[Excerpts from a dataset]

---------------

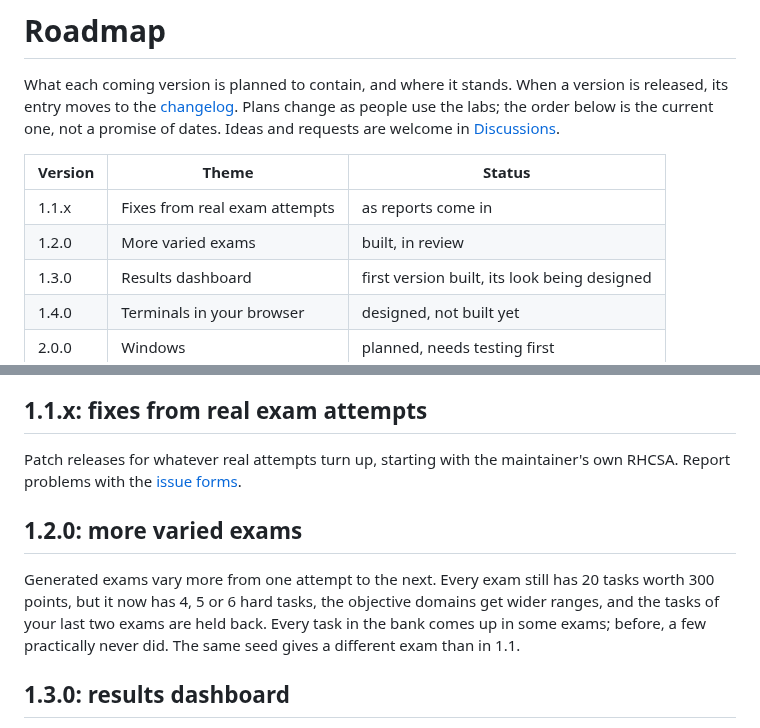
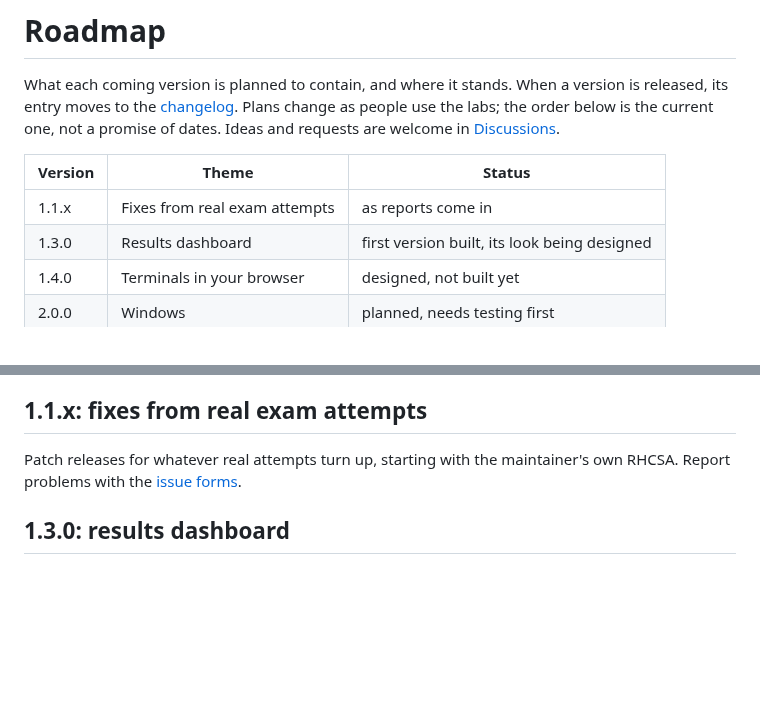
Before and after one commit to syed-913/autorelabel-rhcsa-rhce, a Markdown page: ROADMAP.md, 2 parts joined by grey strips. GitHub-like rendering; blank space fills up the shorter version.

Commit message:
Roadmap: 1.2.0 is released

```diff
--- a/ROADMAP.md
+++ b/ROADMAP.md
@@ -5,7 +5,6 @@ What each coming version is planned to contain, and where it stands. When a vers
 | Version | Theme | Status |
 |---|---|---|
 | 1.1.x | Fixes from real exam attempts | as reports come in |
-| 1.2.0 | More varied exams | built, in review |
 | 1.3.0 | Results dashboard | first version built, its look being designed |
 | 1.4.0 | Terminals in your browser | designed, not built yet |
 | 2.0.0 | Windows | planned, needs testing first |
@@ -27,10 +26,6 @@ What each coming version is planned to contain, and where it stands. When a vers
 
 Patch releases for whatever real attempts turn up, starting with the maintainer's own RHCSA. Report problems with the [issue forms](https://github.com/syed-913/autorelabel-rhcsa-rhce/issues/new/choose).
 
-## 1.2.0: more varied exams
-
-Generated exams vary more from one attempt to the next. Every exam still has 20 tasks worth 300 points, but it now has 4, 5 or 6 hard tasks, the objective domains get wider ranges, and the tasks of your last two exams are held back. Every task in the bank comes up in some exams; before, a few practically never did. The same seed gives a different exam than in 1.1.
-
 ## 1.3.0: results dashboard
 
 A read-only page that shows your scores over time, your weakest objectives, and every check of every attempt, from the files autorelabel already keeps. Works offline.
```
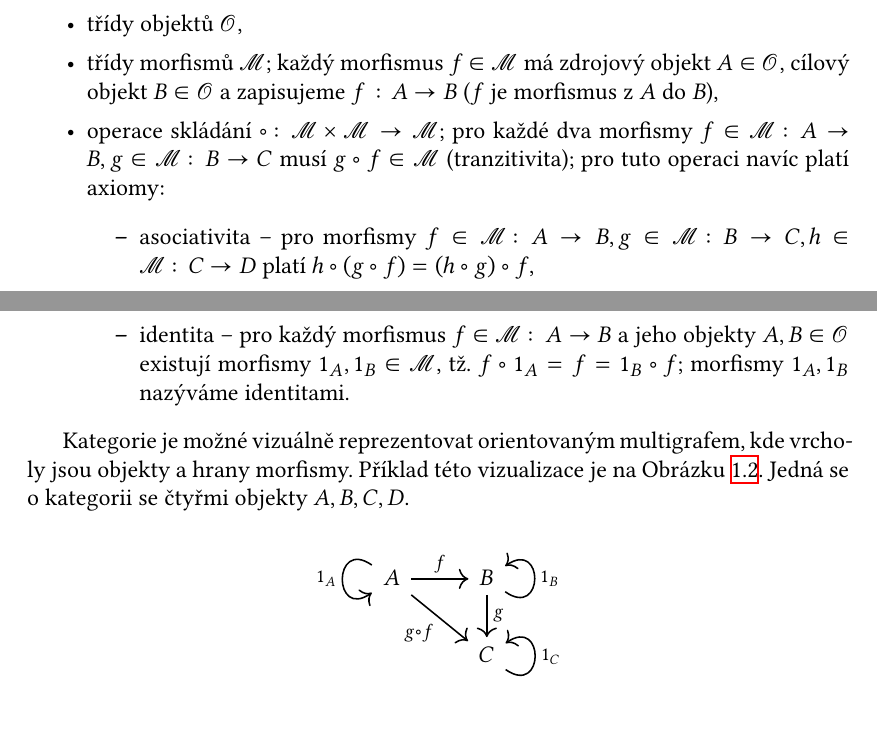
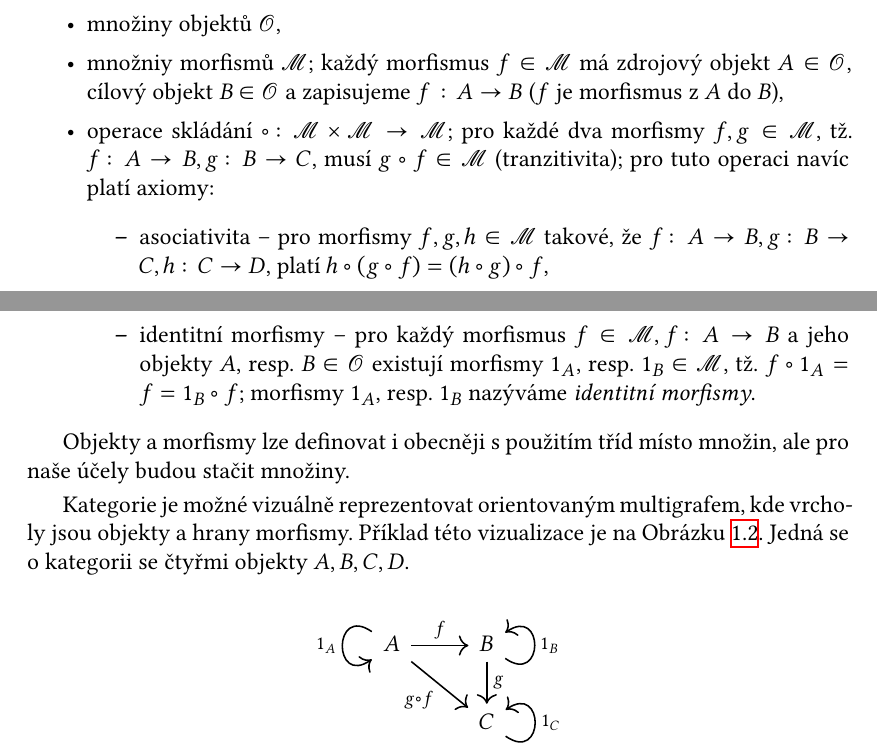
Before and after one commit to sorashi/schemcat, a LaTeX thesis (text/cs/prace.tex, which reads text/cs/kap02.tex): two parts of pages 8 and 9 of 12, joined at a grey line, cut so that both start at the same text. Compiled offline with XeLaTeX.

Commit message:
Better notation in category definition

```diff
--- a/text/cs/kap02.tex
+++ b/text/cs/kap02.tex
@@ -107,14 +107,16 @@ Poprvé byla představena Eilenbergem a MacLanem v~roce 1945~\cite{eilenberg_194
 
 Kategorie $C=(\mathcal O, \mathcal M, \circ)$ se skládá
 z~\begin{itemize}
-  \item třídy objektů $\mathcal O$,
-  \item třídy morfismů $\mathcal M$; každý morfismus $f \in \mathcal M$ má zdrojový objekt $A\in\mathcal O$, cílový objekt $B\in\mathcal O$ a zapisujeme $f: A\to B$ ($f$ je morfismus z~$A$ do $B$),
-  \item operace skládání $\circ\colon \mathcal M\times\mathcal M \to \mathcal M$; pro každé dva morfismy $f\in\mathcal M\colon A\to B, g\in\mathcal M\colon B\to C$ musí $g\circ f\in \mathcal M$ (tranzitivita); pro tuto operaci navíc platí axiomy:
+  \item množiny objektů $\mathcal O$,
+  \item množniy morfismů $\mathcal M$; každý morfismus $f \in \mathcal M$ má zdrojový objekt $A\in\mathcal O$, cílový objekt $B\in\mathcal O$ a zapisujeme $f: A\to B$ ($f$ je morfismus z~$A$ do $B$),
+  \item operace skládání $\circ\colon \mathcal M\times\mathcal M \to \mathcal M$; pro každé dva morfismy $f,g\in\mathcal M$, tž. $f\colon A\to B, g\colon B\to C$, musí $g\circ f\in \mathcal M$ (tranzitivita); pro tuto operaci navíc platí axiomy:
         \begin{itemize}
-          \item asociativita -- pro morfismy $f\in\mathcal M\colon A\to B, g\in\mathcal M\colon B\to C, h\in\mathcal M\colon C\to D$ platí $h\circ (g \circ f) = (h\circ g)\circ f$,
-          \item identita -- pro každý morfismus $f\in\mathcal M\colon A\to B$ a jeho objekty $A, B\in\mathcal O$ existují morfismy $1_A, 1_B\in\mathcal M$, tž. $f\circ 1_A = f = 1_B\circ f$; morfismy $1_A, 1_B$ nazýváme identitami.
+          \item asociativita -- pro morfismy $f,g,h\in\mathcal M$ takové, že $f\colon A\to B, g\colon B\to C, h\colon C\to D$, platí $h\circ (g \circ f) = (h\circ g)\circ f$,
+          \item identitní morfismy -- pro každý morfismus $f\in\mathcal M, f\colon A\to B$ a jeho objekty $A$, resp. $B\in\mathcal O$ existují morfismy $1_A$, resp. $1_B\in\mathcal M$, tž. $f\circ 1_A = f = 1_B\circ f$; morfismy $1_A$, resp. $1_B$ nazýváme \emph{identitní morfismy}.
         \end{itemize}
 \end{itemize}
+
+Objekty a morfismy lze definovat i obecněji s použitím tříd místo množin, ale pro naše účely budou stačit množiny.
 
 Kategorie je možné vizuálně reprezentovat orientovaným multigrafem, kde vrcholy jsou objekty a hrany morfismy.
 Příklad této vizualizace je na Obrázku~\ref{fig:category-example}.
```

---------------

Task details:
Please find the lines in the data that contain the word "platí" and copy them.

Written answer:
-  \item operace skládání $\circ\colon \mathcal M\times\mathcal M \to \mathcal M$; pro každé dva morfismy $f\in\mathcal M\colon A\to B, g\in\mathcal M\colon B\to C$ musí $g\circ f\in \mathcal M$ (tranzitivita); pro tuto operaci navíc platí axiomy:
+  \item operace skládání $\circ\colon \mathcal M\times\mathcal M \to \mathcal M$; pro každé dva morfismy $f,g\in\mathcal M$, tž. $f\colon A\to B, g\colon B\to C$, musí $g\circ f\in \mathcal M$ (tranzitivita); pro tuto operaci navíc platí axiomy:
-          \item asociativita -- pro morfismy $f\in\mathcal M\colon A\to B, g\in\mathcal M\colon B\to C, h\in\mathcal M\colon C\to D$ platí $h\circ (g \circ f) = (h\circ g)\circ f$,
+          \item asociativita -- pro morfismy $f,g,h\in\mathcal M$ takové, že $f\colon A\to B, g\colon B\to C, h\colon C\to D$, platí $h\circ (g \circ f) = (h\circ g)\circ f$,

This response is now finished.